The show begins by introducing us to Kaz Lalani. Not only does he outsource calls to Bombay, India, but he also operates call centers in other countries. Kaz boasts that his Indian reps have a strong work ethic. They try hard and really care — unlike agents in Britain, he states (which is where this outbound campaign is targeted). His experience with British agents was not positive. He says they don’t want to work and are always watching the clock, leaving the moment their scheduled shift is over. Not so with their Indian counterparts, who work hard and eagerly stay late when needed.

There is an air of joyous excitement and capable confidence among the agents. The call center is filled with hard-working, fun-loving staff who enjoy their co-workers, their jobs, and the work they do. Staff interviews reveal why. “It’s a great job, for good pay,” states one agent, “even for an undergrad.” Another boasts that he makes more than his girlfriend — even though she has a graduate degree. A third employee dropped out of engineering school for the express purpose of pursuing a call center career.

As astounding as all this seems, the average starting pay for a call center agent in Bombay was reported to be more that four times the average Indian income. This is why young people to leave rural areas for call center work in Bombay. This does cause some angst, both for parents — who lament a loss of tradition — and their children — who must adapt to city life without the nearby help of family. Nevertheless, there is a general acquiescence to the situation. Several of the agents send money back home, pay bills for their parents, or do things to increase the standard of living for their family; all of which is made possible by their call center jobs.

With even more call centers opening in Bombay, these agents are acutely aware of the great demand for their English-speaking skills.

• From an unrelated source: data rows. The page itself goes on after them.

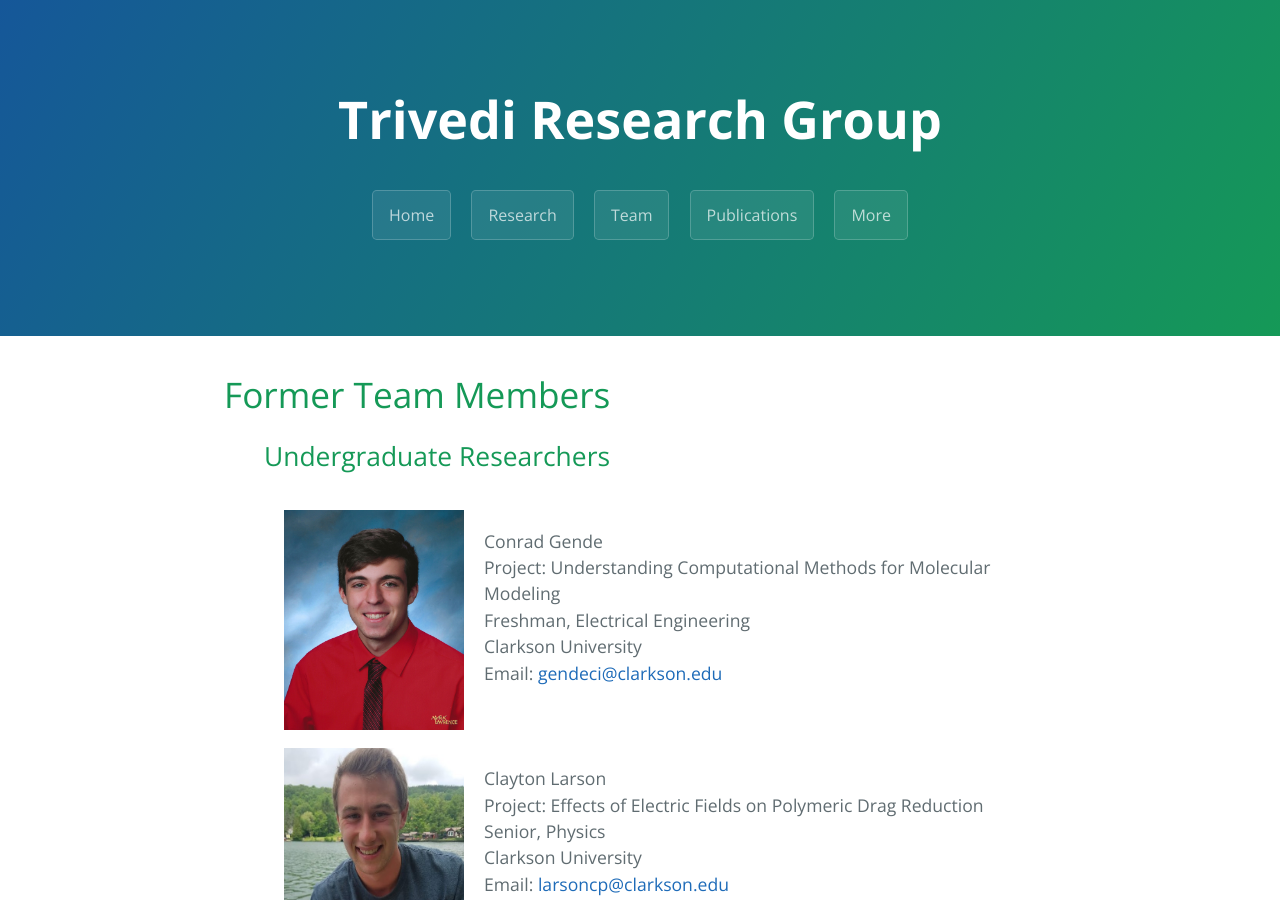
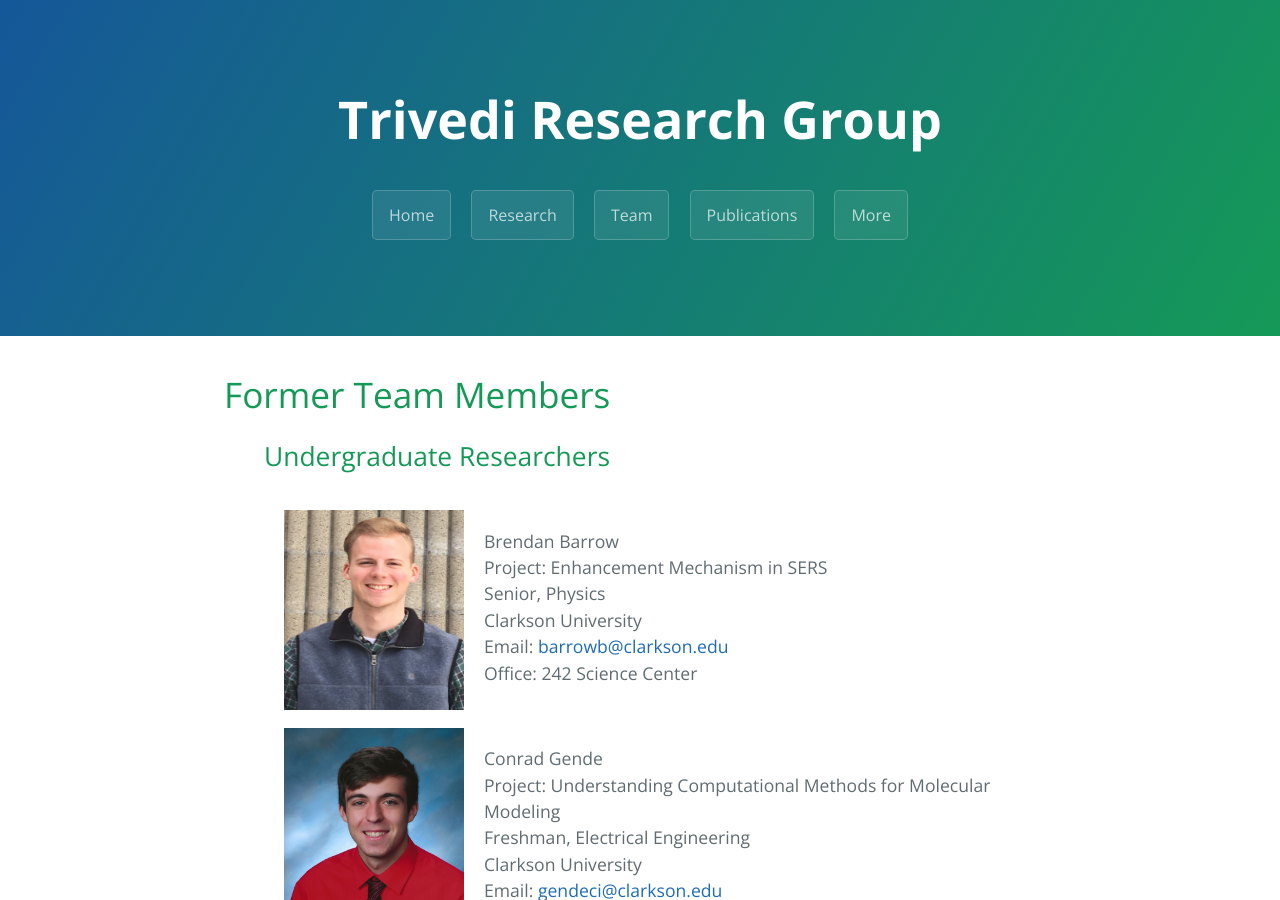
Before and after one commit to dharatrivedi/dharatrivedi.github.io, a Jekyll site: the page built from alumni.html, in a window 1280 px wide and 900 px high. Built offline with Jekyll 4.4.1, drawn with Linux system fonts in a browser that asks for light colours.

Commit message:
Update alumni.html

```diff
--- a/alumni.html
+++ b/alumni.html
@@ -7,6 +7,17 @@
   <h1>Former Team Members</h1>
   <ul class="clearfix">
     <h2>Undergraduate Researchers</h2>
+  </ul>
+    <ul class="clearfix">
+    <img class="img1" src="/images/BB.jpg" alt="BrendanBarrow" width="180" height="200"  hspace="20">
+    <p>
+      Brendan Barrow<br />
+      Project: Enhancement Mechanism in SERS<br />
+      Senior, Physics<br />
+      Clarkson University<br />
+      Email: <a href="mailto:barrowb@clarkson.edu">barrowb@clarkson.edu</a><br />
+      Office: 242 Science Center<br />
+    </p>
   </ul>
   <ul class="clearfix">
     <img class="img1" src="/images/CD.jpg" alt="ConradGende" width="180" height="220"  hspace="20">
```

They perceive this ability as their unrestricted ticket to opportunity and success. A paradoxical aside is that the show’s producers occasionally resorted to subtitles for some of their English-speaking interviewees — a necessary decision, which, by my reckoning, was not made often enough.

Eight months later, the call center is hurriedly expanding. They are calling Australia (first shift) and the U.K. (second shift). Some reps have been promoted to training, supervisory, and QA positions. However, the dark-side of their sharp rise in income is beginning to show. One rep proudly admits that he has become materialistic; another longs for more time to spend with his wife and child; a third wants to leave the call center, but can’t — he has become accustomed to his new standard of living. Many of the reps are now complaining about the stress of the job — and they turn to partying and alcohol — every night — to dull the pain.

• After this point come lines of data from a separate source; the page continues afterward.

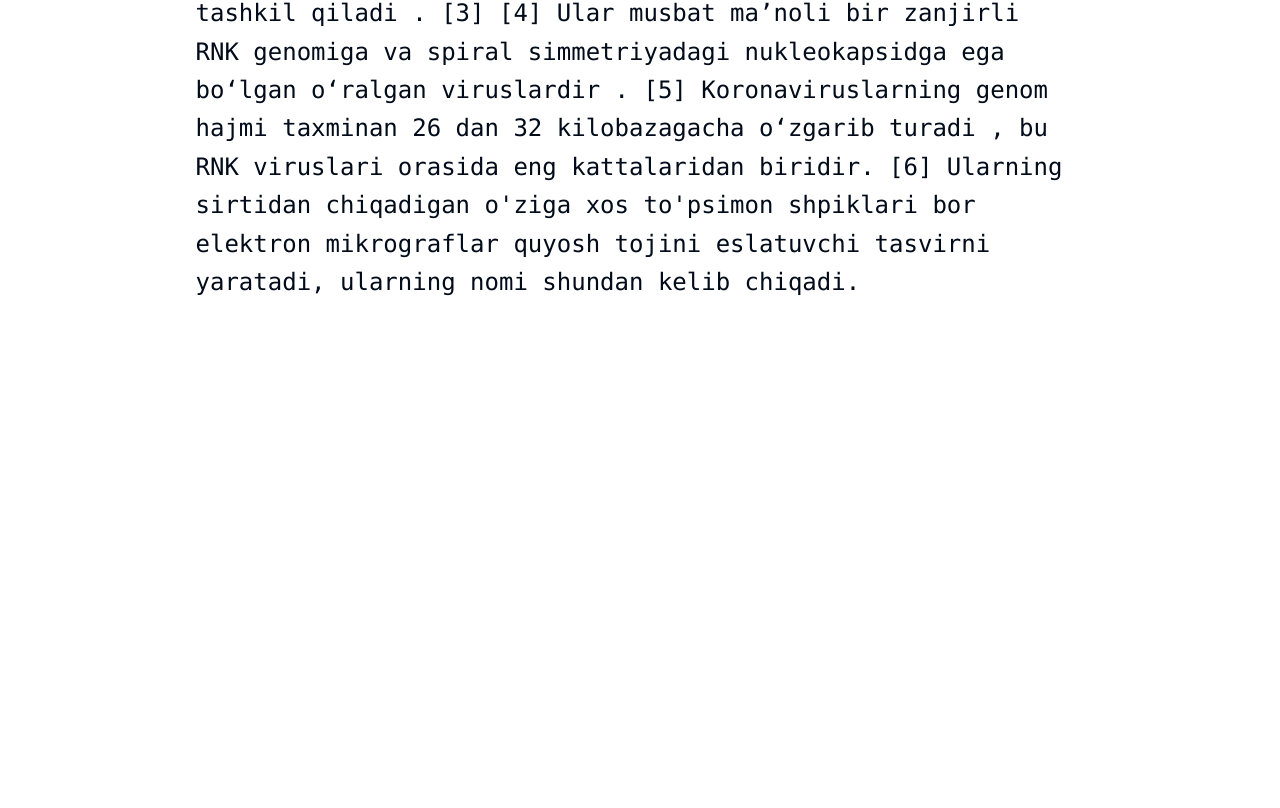
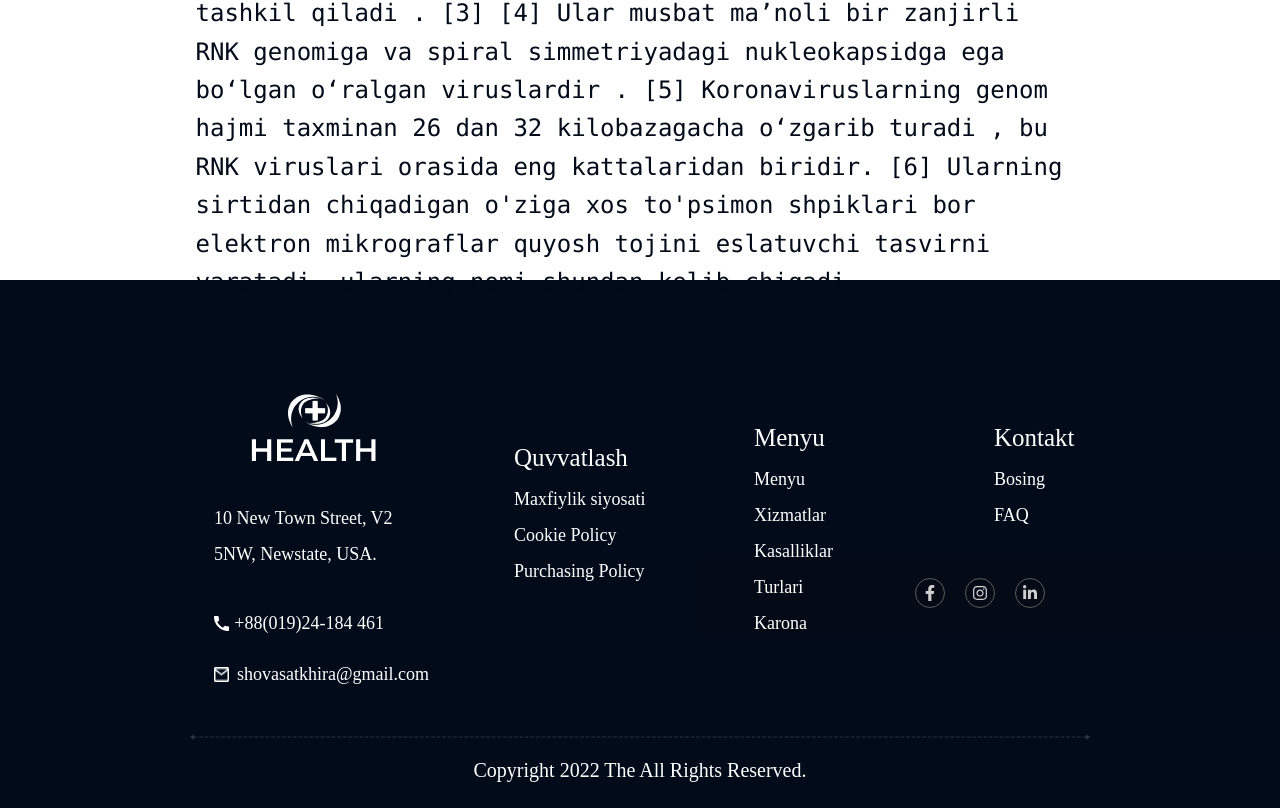
Before and after one commit to Saidazamxon-bit/Doctor-Web, a React (Create React App) app: page / in a window 1280 px wide. Shown: the part 5360-6168 px from the top of the page. Before the commit the page ends 5940 px from the top, so only its background shows below. Built offline with nearby package versions, Linux system fonts and the light colour scheme.

Commit message:
eng tagi qoshildi

```diff
--- a/package.json
+++ b/package.json
@@ -3,7 +3,7 @@
   "version": "0.1.0",
   "private": true,
   "dependencies": {
-    "@ant-design/icons": "^6.0.0",
+    "@ant-design/icons": "^5.6.1",
     "@emotion/react": "^11.14.0",
     "@emotion/styled": "^11.14.0",
     "@fontsource/roboto": "^5.2.5",
@@ -20,6 +20,7 @@
     "react": "^19.1.0",
     "react-countup": "^6.5.3",
     "react-dom": "^19.1.0",
+    "react-icons": "^5.5.0",
     "react-scripts": "5.0.1",
     "styled-components": "^6.1.17",
     "web-vitals": "^2.1.4"
--- a/src/App.js
+++ b/src/App.js
@@ -7,6 +7,9 @@ import A4 from './components/A4';
 import A5 from './components/A5';
 import A6 from './components/A6';
 import A7 from './components/A7';
+import { A8 } from './components/A8';
+import A9 from './components/A9';
+import A10 from './components/A10';
 
 
 
@@ -20,6 +23,9 @@ function App() {
       <A5/>
       <A6/>
       <A7/>
+      <A8/>
+      <A9/>
+      <A10/>
     </div>
   );
 }
--- /dev/null
+++ b/src/components/A10.jsx
@@ -0,0 +1,14 @@
+import React from 'react'
+import strelka from "../assert/eng pas.png"
+import "./A8.css"
+
+const A10 = () => {
+  return (
+    <div>
+         <img className='passs' src={strelka} alt="" /><br /><br />
+         <h1 className='pas-t'>Copyright 2022 The All Rights Reserved.</h1>
+    </div>
+  )
+}
+
+export default A10
--- a/src/components/A7.css
+++ b/src/components/A7.css
@@ -64,7 +64,7 @@ margin-top: 180px;
 }
 .A7-uzunText{
     width: 1089px;
-    height: 900px;
+    height: 800px;
     /* border: 2px red solid; */
     margin: auto;
 }
--- /dev/null
+++ b/src/components/A8.css
@@ -0,0 +1,143 @@
+.A8-box{
+    width: 98%;
+    height: 500px;
+    background-color: #010b1a;
+    margin-top: -300px;
+    color: white;
+    border: 14px #010b1a solid;
+    display: flex;
+}
+
+
+.A8-box h2{
+    font-weight: 300;
+    font-size: 18px;
+    text-align: start;
+}
+
+.A8-box h2:hover{
+    color: aqua;
+    cursor: pointer;
+}
+
+.a8-1{
+    /* border: 2px red solid; */
+    width: 200px;
+    height: 330px;
+    margin-left: 200px;
+    margin-top: 100px;
+    margin-right: 100px;
+}
+
+.a8-2{
+    /* border: 2px red solid; */
+    display: flex;
+    justify-content: space-between;
+    width: 170px;
+}
+
+.a8-2 img{
+    width: 15px;
+    height: 15px;
+    margin-top: 18px;
+}
+
+.a8-3{
+    /* border: 2px red solid; */
+    display: flex;
+    justify-content: space-between;
+    width: 215px;
+}
+
+.a8-3 img{
+    width: 15px;
+    height: 15px;
+    margin-top: 18px;
+}
+
+.a8-wr{
+    color: white;
+    /* border: 2px red solid; */
+    width: 200px;
+    height: 280px;
+    margin-right: 40px;
+    margin-top: 100px;
+    text-align: start;
+}
+
+.linklar{
+    color: white;
+    text-decoration: none;
+}
+
+.a8-t{
+    font-size: 25px;
+    margin-top: 50px;
+    font-weight: 300;
+}
+
+.a8-wr1{
+    color: white;
+    /* border: 2px red solid; */
+    width: 200px;
+    height: 280px;
+    margin-right: 40px;
+    margin-top: 80px;
+    text-align: start;
+}
+
+
+
+.a8-t1{
+    font-size: 25px;
+    margin-top: 50px;
+}
+
+
+@import url('https://cdnjs.cloudflare.com/ajax/libs/font-awesome/6.4.0/css/all.min.css');
+
+.social-buttons {
+  display: flex;
+  gap: 20px;
+  justify-content: center;
+  align-items: center;
+  background-color: #050b16;
+  padding: 20px;
+}
+
+.social-btn {
+  width: 48px;
+  height: 48px;
+  border: 1px solid #5c5c5c;
+  border-radius: 50%;
+  color: #cfcfcf;
+  display: flex;
+  align-items: center;
+  justify-content: center;
+  text-decoration: none;
+  transition: background 0.3s ease, transform 0.2s ease;
+}
+
+.social-btn:hover {
+  background-color: #2c2c2c;
+  transform: scale(1.1);
+}
+
+.Ijtimoiy-tr{
+    /* border: 2px red solid; */
+
+    margin-left: 700px;
+    margin-top: -250px;
+}
+
+.passs{
+    margin-top: 100px;
+    width: 900px;
+}
+
+.pas-t{
+    color: white;
+    margin-top: -3px;
+    font-size: 20px;
+    font-weight: 400;
+}
--- /dev/null
+++ b/src/components/A8.jsx
@@ -0,0 +1,64 @@
+import React from 'react'
+import "./A8.css"
+import heal from "../assert/download.png"
+import tel from "../assert/telefon.png"
+import email from "../assert/email.png"
+
+
+
+
+export const A8 = () => {
+  return (
+    <div className='A8-box'>
+        <div className="a8-1">
+        <img className='A8-heal' src={heal} alt="" /><br /><br />
+        <h2>10 New Town Street, V2</h2>
+        <h2>5NW, Newstate, USA.</h2><br />
+<div className="a8-2">
+        <img src={tel} alt="" />
+        <h2>+88(019)24-184 461</h2>
+        </div>
+
+        <div className="a8-3">
+        <img src={email} alt="" />
+        <h2>shovasatkhira@gmail.com</h2>
+        </div>
+        </div>
+
+        <div className="a8-wr">
+            <h1 className='a8-t'>Quvvatlash</h1>
+            <a className='linklar' href="https://termify.io/privacy-policy-generator?gclid=Cj0KCQjw2MWVBhCQARIsAIjbwoMMqx_5BYY9IGdA06ILIMkAB326rMtj-iquLkmdVjbsjKQV2jsnpNUaAttSEALw_wcB">
+                <h2>Maxfiylik siyosati</h2>
+            </a>
+            <a className='linklar' href="https://termify.io/privacy-policy-generator?gclid=Cj0KCQjw2MWVBhCQARIsAIjbwoMMqx_5BYY9IGdA06ILIMkAB326rMtj-iquLkmdVjbsjKQV2jsnpNUaAttSEALw_wcB">
+                <h2>Cookie Policy</h2>
+                <h2>Purchasing Policy</h2>
+            </a>
+        </div>
+        <div className="a8-wr1">
+            <h1 className='a8-t'>Menyu</h1>
+            <a className='linklar' href="">
+                <h2>Menyu</h2>
+            </a>
+            <a className='linklar' href="">
+                <h2>Xizmatlar</h2>
+                <h2>Kasalliklar</h2>
+                <h2>Turlari</h2>
+                <h2>Karona</h2>
+            </a>
+        </div>
+
+        <div className="a8-wr1">
+            <h1 className='a8-t'>Kontakt</h1>
+            <a className='linklar' href="https://termify.io/privacy-policy-generator?gclid=Cj0KCQjw2MWVBhCQARIsAIjbwoMMqx_5BYY9IGdA06ILIMkAB326rMtj-iquLkmdVjbsjKQV2jsnpNUaAttSEALw_wcB">
+                <h2>Bosing</h2>
+            </a>
+            <a className='linklar' href="https://termify.io/privacy-policy-generator?gclid=Cj0KCQjw2MWVBhCQARIsAIjbwoMMqx_5BYY9IGdA06ILIMkAB326rMtj-iquLkmdVjbsjKQV2jsnpNUaAttSEALw_wcB">
+                <h2>FAQ</h2>
+
+            </a>
+        </div>
+
+    </div>
+  )
+}
--- /dev/null
+++ b/src/components/A9.jsx
@@ -0,0 +1,46 @@
+import React from 'react';
+import { FaFacebookF, FaInstagram, FaLinkedinIn } from 'react-icons/fa';
+import "./A8.css"
+
+
+const A9 = () => {
+  const iconStyle = {
+    width: '28px',
+    height: '28px',
+    border: '1px solid #5c5c5c',
+    borderRadius: '50%',
+    display: 'flex',
+    justifyContent: 'center',
+    alignItems: 'center',
+    color: '#cfcfcf',
+    textDecoration: 'none',
+    transition: 'background 0.3s ease, transform 0.2s ease',
+
+  };
+
+  const hoverStyle = {
+    backgroundColor: '#2c2c2c',
+    transform: 'scale(1.1)',
+  };
+
+  return (
+
+
+
+
+    <div className='Ijtimoiy-tr' style={{ display: 'flex', gap: '20px', justifyContent: 'center', backgroundColor: '#050b16', padding: '20px' }}>
+      <a href="https://facebook.com" target="_blank" rel="noopener noreferrer" style={iconStyle}>
+        <FaFacebookF />
+      </a>
+      <a href="https://instagram.com" target="_blank" rel="noopener noreferrer" style={iconStyle}>
+        <FaInstagram />
+      </a>
+      <a href="https://linkedin.com" target="_blank" rel="noopener noreferrer" style={iconStyle}>
+        <FaLinkedinIn />
+      </a><br /><br />
+
+    </div>
+  );
+};
+
+export default A9;
```
Also changed, not shown: src/assert/eng pas.png (added), 1 other file (tests, documents, lock files or other folders).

With the rapid expansion, not all of the new hires are ideal and some do not work out; sales numbers plummet. Some reps aren’t concerned — they’ll just go to another center; others are worried, but at a loss what to do. One once confident rep has lost his swagger — he has gone two days without a sale — and has a shell-shocked glaze.

This call center is no longer producing like it used to — or like the others ones in the network. An ultimatum is given. Some agents are sent to retraining, others are terminated. The call center is now a somber and dreary place. A pall hangs over the cubicles; the optimism is gone. Eventually the operation is scaled back to 25 agents — some of the agents we met survive the cuts, others do not. Kaz turns his concentration to other call centers.

In Bombay, call center work is truly changing the lives of it’s agents — for better and for worse.

Peter Lyle DeHaan, PhD, is a published author and commercial freelance writer who provides content marketing services.